(April 12, 2016) – We live in a complicated world, which is why Armstrong launched an ongoing Campus Conversation series to create a safe space for students, faculty and staff to address complex issues.
“Big issues trigger big emotions,” said Armstrong President Linda M. Bleicken. “It’s important to talk together, as a campus community, about major issues that affect all of us.”
Presented jointly by the Office of the President, the Office of the Provost and the Office of the Vice President of Student Affairs, each Campus Conversation has attracted a diverse mix of students, faculty and staff. Lunch is provided, and engagement is encouraged. Attendees at each event are invited to ask questions, either via text or in person, about the topic at hand.
The Campus Conversation series kicked off in December with “Talking About #Mizzou,” an in-depth discussion about questions raised on the University of Missouri campus about race and racism in America. A panel of Armstrong faculty and staff offered timely information and addressed audience questions.
“This is a safe space to say what you want to say,” Vice President of Student Affairs Dr. Georj Lewis told the audience at the Ogeechee Theater. “We all need to listen and learn from one another.”
In January, the topic was “Fear: Why are We Afraid?,” which sparked a wide-ranging discussion about everything from terrorism to crime.
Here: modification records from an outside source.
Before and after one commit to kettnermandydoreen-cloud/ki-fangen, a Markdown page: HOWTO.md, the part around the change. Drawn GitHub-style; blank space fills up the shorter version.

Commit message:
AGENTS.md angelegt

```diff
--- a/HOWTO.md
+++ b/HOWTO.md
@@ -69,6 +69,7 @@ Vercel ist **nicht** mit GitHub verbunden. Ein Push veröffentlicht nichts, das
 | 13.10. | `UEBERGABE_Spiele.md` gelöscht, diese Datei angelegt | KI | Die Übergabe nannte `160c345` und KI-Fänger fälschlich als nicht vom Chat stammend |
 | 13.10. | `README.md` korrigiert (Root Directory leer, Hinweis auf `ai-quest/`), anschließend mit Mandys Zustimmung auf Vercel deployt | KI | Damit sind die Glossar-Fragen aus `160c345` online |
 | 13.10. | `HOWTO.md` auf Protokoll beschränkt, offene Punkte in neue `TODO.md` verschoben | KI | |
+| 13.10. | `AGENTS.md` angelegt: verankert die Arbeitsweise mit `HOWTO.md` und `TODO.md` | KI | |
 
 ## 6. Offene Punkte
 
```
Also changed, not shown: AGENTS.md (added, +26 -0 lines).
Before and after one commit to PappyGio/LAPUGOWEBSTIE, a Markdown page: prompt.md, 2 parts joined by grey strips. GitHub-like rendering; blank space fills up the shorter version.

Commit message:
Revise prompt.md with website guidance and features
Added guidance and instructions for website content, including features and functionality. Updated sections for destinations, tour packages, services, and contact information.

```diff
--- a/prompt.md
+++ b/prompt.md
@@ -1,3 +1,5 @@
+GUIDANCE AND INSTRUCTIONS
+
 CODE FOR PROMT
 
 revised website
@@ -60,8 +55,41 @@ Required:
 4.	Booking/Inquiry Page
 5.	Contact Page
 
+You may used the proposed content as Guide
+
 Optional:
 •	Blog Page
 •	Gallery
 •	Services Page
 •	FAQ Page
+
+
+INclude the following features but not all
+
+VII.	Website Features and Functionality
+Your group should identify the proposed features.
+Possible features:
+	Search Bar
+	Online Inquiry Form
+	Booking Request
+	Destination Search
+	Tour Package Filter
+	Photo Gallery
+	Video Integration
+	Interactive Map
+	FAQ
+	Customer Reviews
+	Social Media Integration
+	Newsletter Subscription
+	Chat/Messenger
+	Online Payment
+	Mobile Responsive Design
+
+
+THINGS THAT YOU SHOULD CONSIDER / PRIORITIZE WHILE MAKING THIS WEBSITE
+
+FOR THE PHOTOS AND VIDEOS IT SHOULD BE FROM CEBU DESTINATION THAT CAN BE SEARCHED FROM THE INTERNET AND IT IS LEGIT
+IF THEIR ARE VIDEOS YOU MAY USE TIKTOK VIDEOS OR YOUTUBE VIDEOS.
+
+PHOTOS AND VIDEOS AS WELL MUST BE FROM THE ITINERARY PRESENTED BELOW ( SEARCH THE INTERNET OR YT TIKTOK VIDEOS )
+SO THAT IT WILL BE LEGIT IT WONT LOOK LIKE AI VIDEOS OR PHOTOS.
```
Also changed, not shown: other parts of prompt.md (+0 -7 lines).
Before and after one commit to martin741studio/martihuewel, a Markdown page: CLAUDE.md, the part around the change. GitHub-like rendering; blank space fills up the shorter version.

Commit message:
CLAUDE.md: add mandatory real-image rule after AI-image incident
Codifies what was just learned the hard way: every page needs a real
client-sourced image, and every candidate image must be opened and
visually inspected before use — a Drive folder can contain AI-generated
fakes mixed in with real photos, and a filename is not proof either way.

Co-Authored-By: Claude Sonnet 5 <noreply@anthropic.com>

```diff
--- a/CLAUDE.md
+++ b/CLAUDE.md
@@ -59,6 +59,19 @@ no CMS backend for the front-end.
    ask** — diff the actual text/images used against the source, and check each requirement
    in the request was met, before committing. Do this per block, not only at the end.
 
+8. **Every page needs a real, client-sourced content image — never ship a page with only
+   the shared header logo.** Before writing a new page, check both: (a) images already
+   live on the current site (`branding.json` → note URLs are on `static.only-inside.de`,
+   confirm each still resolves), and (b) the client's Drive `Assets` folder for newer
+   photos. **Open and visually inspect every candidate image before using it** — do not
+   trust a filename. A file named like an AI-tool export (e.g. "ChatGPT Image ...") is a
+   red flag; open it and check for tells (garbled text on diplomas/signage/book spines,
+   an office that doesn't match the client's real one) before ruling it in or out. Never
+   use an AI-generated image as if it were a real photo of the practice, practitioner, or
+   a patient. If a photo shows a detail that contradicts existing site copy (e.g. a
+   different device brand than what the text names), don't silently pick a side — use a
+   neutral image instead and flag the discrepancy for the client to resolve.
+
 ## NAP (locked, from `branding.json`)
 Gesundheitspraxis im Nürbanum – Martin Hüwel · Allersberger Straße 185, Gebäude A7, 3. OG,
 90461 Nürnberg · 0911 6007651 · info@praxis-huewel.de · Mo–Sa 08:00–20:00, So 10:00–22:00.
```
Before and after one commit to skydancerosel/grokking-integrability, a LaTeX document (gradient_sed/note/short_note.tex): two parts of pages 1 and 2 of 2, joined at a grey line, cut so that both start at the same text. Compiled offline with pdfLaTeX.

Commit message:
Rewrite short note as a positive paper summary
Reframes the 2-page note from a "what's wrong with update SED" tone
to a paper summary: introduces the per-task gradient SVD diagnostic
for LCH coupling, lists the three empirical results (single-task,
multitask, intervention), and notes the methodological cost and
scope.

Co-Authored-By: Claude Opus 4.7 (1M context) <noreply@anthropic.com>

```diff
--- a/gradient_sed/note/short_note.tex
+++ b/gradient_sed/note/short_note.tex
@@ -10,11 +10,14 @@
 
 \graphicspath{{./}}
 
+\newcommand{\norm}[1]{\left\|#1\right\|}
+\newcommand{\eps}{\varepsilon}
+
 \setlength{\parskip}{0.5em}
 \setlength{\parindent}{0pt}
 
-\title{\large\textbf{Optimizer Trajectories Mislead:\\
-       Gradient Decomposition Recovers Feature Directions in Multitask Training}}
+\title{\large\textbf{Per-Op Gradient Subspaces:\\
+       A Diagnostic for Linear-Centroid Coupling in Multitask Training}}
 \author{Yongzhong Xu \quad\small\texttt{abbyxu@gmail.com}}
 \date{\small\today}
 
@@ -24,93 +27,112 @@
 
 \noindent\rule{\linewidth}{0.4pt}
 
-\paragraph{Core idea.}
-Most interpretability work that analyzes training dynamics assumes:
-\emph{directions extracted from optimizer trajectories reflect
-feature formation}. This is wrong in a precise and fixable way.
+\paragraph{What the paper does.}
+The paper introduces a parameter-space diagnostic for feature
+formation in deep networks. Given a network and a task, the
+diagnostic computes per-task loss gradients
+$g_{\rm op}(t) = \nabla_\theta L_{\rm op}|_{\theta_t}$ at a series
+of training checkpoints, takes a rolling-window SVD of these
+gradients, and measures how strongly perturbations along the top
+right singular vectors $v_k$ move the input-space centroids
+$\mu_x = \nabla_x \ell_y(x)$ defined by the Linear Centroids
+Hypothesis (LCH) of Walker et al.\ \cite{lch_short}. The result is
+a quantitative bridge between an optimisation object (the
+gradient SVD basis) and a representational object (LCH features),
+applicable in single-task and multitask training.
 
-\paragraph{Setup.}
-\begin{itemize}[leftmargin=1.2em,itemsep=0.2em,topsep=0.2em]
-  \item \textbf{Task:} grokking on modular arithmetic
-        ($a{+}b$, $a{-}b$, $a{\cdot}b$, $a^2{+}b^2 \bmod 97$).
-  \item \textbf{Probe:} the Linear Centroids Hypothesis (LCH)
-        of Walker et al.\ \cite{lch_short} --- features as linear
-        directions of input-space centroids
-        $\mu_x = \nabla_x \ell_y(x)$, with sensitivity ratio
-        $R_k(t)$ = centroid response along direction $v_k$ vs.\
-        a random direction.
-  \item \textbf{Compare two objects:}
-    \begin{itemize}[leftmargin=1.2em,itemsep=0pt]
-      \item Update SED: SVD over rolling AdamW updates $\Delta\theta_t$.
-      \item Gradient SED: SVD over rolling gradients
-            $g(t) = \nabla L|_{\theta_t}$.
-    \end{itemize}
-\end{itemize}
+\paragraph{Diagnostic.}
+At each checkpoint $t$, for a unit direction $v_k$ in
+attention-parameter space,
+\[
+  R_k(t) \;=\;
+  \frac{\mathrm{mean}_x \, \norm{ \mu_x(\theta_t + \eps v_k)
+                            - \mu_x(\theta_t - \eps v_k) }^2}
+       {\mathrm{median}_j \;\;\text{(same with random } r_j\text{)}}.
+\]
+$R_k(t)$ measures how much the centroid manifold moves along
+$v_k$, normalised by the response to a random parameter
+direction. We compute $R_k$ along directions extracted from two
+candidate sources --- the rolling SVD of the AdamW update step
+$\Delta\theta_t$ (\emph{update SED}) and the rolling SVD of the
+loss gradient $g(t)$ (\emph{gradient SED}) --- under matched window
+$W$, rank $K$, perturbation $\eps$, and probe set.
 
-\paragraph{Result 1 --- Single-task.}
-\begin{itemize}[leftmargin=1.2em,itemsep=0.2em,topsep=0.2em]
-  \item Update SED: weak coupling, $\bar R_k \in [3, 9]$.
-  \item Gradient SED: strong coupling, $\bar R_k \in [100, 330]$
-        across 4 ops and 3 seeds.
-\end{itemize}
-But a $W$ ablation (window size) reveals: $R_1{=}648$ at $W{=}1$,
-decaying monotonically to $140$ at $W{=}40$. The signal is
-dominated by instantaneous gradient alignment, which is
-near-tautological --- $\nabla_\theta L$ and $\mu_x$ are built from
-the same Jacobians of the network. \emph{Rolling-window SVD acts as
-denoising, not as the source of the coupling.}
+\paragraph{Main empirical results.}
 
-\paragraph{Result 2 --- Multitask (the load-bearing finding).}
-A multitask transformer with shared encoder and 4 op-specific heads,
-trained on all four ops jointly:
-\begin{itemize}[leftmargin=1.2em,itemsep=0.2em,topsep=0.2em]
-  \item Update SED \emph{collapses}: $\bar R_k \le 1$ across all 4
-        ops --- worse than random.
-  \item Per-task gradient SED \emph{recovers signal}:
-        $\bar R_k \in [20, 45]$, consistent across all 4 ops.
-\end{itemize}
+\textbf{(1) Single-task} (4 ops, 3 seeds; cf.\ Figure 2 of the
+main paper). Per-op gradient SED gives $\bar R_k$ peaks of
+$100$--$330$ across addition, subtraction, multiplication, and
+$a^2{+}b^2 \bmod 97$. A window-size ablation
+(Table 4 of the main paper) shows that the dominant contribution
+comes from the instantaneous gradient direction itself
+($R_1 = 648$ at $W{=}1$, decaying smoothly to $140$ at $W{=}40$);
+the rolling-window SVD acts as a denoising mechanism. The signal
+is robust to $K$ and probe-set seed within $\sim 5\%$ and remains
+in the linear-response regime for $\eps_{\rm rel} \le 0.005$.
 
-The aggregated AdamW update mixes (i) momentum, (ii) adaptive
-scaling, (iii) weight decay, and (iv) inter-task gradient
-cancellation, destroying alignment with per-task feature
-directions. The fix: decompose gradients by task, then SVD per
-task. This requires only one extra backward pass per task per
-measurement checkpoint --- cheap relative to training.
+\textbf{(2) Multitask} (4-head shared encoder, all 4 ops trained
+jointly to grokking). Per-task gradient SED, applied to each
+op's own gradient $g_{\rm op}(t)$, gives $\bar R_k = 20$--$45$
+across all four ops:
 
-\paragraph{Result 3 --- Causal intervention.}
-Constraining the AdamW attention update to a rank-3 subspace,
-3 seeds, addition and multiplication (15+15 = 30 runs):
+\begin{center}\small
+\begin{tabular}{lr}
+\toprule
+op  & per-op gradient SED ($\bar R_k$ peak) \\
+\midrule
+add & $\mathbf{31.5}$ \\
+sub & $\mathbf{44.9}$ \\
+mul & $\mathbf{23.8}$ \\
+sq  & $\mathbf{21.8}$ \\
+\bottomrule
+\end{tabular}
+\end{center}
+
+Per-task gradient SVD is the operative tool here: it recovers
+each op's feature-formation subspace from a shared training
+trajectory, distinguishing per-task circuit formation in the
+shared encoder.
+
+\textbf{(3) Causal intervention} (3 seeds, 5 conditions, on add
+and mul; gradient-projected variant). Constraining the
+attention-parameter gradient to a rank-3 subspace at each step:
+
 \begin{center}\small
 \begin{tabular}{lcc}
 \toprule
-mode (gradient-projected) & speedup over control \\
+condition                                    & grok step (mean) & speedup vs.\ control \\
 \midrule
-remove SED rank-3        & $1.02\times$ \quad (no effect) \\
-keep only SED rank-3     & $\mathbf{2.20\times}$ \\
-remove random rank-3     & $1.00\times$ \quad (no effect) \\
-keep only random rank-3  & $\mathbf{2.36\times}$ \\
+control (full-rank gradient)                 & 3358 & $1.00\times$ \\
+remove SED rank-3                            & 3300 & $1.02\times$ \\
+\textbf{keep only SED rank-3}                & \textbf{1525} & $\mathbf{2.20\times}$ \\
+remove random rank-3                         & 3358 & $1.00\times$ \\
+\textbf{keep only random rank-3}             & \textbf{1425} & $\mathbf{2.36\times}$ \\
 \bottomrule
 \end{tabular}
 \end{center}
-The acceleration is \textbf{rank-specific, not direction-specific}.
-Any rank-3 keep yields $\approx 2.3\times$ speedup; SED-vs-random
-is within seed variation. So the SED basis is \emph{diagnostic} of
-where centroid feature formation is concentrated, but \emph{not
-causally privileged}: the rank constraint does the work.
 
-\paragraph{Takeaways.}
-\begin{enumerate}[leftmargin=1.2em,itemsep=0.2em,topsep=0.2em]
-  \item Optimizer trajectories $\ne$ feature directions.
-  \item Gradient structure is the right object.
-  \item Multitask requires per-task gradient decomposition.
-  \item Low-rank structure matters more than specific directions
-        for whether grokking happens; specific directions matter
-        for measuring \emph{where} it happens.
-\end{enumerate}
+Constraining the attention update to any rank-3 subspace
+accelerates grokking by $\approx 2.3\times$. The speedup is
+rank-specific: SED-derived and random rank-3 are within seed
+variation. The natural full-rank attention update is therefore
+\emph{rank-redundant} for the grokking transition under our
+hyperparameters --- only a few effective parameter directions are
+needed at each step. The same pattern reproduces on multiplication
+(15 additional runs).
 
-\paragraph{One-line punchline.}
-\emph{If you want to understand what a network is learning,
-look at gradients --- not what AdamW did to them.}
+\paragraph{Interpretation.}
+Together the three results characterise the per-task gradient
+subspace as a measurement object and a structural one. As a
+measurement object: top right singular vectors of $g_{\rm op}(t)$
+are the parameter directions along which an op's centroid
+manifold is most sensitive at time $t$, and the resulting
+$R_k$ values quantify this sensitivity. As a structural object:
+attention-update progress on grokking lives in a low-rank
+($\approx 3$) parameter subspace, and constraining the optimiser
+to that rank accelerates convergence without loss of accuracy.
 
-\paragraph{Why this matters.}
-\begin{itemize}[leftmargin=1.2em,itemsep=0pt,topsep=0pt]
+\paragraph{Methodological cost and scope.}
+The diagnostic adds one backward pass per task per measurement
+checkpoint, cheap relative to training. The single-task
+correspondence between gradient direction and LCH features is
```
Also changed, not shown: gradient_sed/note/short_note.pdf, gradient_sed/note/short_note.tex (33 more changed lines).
Exploring the way the fear can be manipulated, either for profit or to boost media ratings, the event examined the underlying cultural and biological roots of fear.
The campus-wide dialogue continued with a two-part series dedicated to race. In March, Dr. Consuela Ward, an accomplished diversity speaker and educator, led a provocative discussion about race in America, focusing on constructive ways to heal and to move forward as a nation. In late April, James Loewen, the author of Lies My Teacher Told Me: Everything Your American History Textbook Got Wrong, expanded the conversation even further, inviting audience participation and constructive dialogue.
“Our Campus Conversations have been meaningful and thought-provoking,” said President Bleicken. “They have created a safe environment for the campus community to engage in a dialogue, ask questions and learn from one another. These campus community forums are inspiring ongoing conversations among smaller groups, an encouraging outcome. We look forward to continuing our Campus Conversation series during the 2016-17 academic year.”